These are all examples of strong women playing parts that pre-70s would normally feature men. Times have changed and it would seem some people are still not happy. I say get over it and if you really want to complain about issues in film look into RACE representations, this in my opinion is more of an issue.
Vladimir Yakovlevich Propp was a Russian and soviet formalist scholar who analyzed the basic plot components of Russian folk tales to identify their simplest irreducible narrative elements.
I’ve chosen the film Robin Hood: Prince of theives (Action, 1991) to analyse in Propps manner.
When Robin and his Moorish companion come to England and the tyranny of the Sheriff of Nottingham, he decides to fight back as an outlaw.
- The Hero, Robin Hood (Kevin Costner)
- The Villain, Sheriff George of Nottingham (Alan Rickman
- The donor, this could also be Azeem (Freeman) He gives Robin Hood the promise that he will lay down his life for him in recognition that Robin once saved his life.
- The Helper, Azeem (Morgan Freeman)
- The Princess, Marian Dubois (Mary Elizabeth Mastrantonio)
- The dispatcher, Robin’s comrade Peter, as he is dying at the start of the film, asks Robin to protect his sister Maid Marion. Robin then makes the journey from Jerusalem to Nottingham to honor his promise.
- The false hero, Will Scarlett (Christian Slater). Im not sure if he can be classed as a false hero but he starts of as the leader of the merry men, an unlikable character. The “good” guy you just dont like.
Spheres of Action/Preperation
- A member of the community leaves home. Maybe this could be seen with Christian Slaters Character Will Scarlett. He is jealous of his half brother Robin Hood. He is ignored by his father in place of Robin. Not exactly leaving, but he is pushed aside.
- A rule is imposed on the hero. Robin Hood is banished from Nottingham. A bounty is placed upon him.
- The warning is discounted. Robin Hood and his merry men continue to rob from the rich and give to the poor. He also storms the sheriffs castle to save Maid Marion.
- The villain attempts to discover something about the victim (hero). The sheriff employs the “talents” of Mortianna (Geraldine McEwan) his mother who can foresee the future. To keep tabs on Robin.
- The villain discovers something about the hero/victim. Mortianna discovers Robin has brought back a “painted man” (freeman) and foresees her own death.
- The villain tries to deceive the hero/victim to gain an advantage. The sheriff tells maid Marion that if they marry he will let Robin Hood live.
- The victim is deceived by the villain and unwittingly helps him. Maid Marion doesnt exactly help the Sheriff but she is deceived by him. His promise to let Robin live was a lie and he tries to have him killed anyway.
- Any sound, voice or piece of music that comes from within the world of the narrative.
- Sound or music that comes from something within a scene, such as a piano sound coming from a piano.
- Music or sound effects that appear to eminate from the world of the film. This is in contrast to the music score for example, which accompanies the movie but clearly does not come from within it.

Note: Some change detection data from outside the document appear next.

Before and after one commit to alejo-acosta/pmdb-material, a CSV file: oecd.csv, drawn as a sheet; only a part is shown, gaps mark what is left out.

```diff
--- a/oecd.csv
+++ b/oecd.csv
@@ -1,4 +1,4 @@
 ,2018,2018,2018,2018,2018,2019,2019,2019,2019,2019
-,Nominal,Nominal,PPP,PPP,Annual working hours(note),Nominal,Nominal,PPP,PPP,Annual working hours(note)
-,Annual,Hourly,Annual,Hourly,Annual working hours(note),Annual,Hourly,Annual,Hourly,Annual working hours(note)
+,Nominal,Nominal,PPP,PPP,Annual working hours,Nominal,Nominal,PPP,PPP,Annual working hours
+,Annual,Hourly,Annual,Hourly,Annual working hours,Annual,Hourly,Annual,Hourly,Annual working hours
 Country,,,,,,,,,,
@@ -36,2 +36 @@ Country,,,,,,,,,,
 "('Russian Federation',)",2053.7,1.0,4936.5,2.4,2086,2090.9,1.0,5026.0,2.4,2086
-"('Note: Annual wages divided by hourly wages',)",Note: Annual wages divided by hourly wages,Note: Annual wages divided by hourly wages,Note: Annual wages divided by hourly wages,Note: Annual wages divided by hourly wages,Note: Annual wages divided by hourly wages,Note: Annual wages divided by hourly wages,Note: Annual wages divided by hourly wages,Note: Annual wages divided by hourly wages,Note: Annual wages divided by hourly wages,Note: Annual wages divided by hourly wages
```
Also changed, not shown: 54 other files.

Non – Diegetic:
- Also called “commentary sound,” it is sound which is represented as coming from a source outside the story space.
- Sounds, such as music or a narrator’s voices that come from outside the space of the narrative.
Diegetic: http://www.youtube.com/watch?v=xHYGgOXww48 http://www.youtube.com/watch?v=KSKMkqDaP5c
Non-Diegetic: http://www.youtube.com/watch?v=ASHP-vgnjAw http://www.youtube.com/watch?v=BwLZ9ryme4A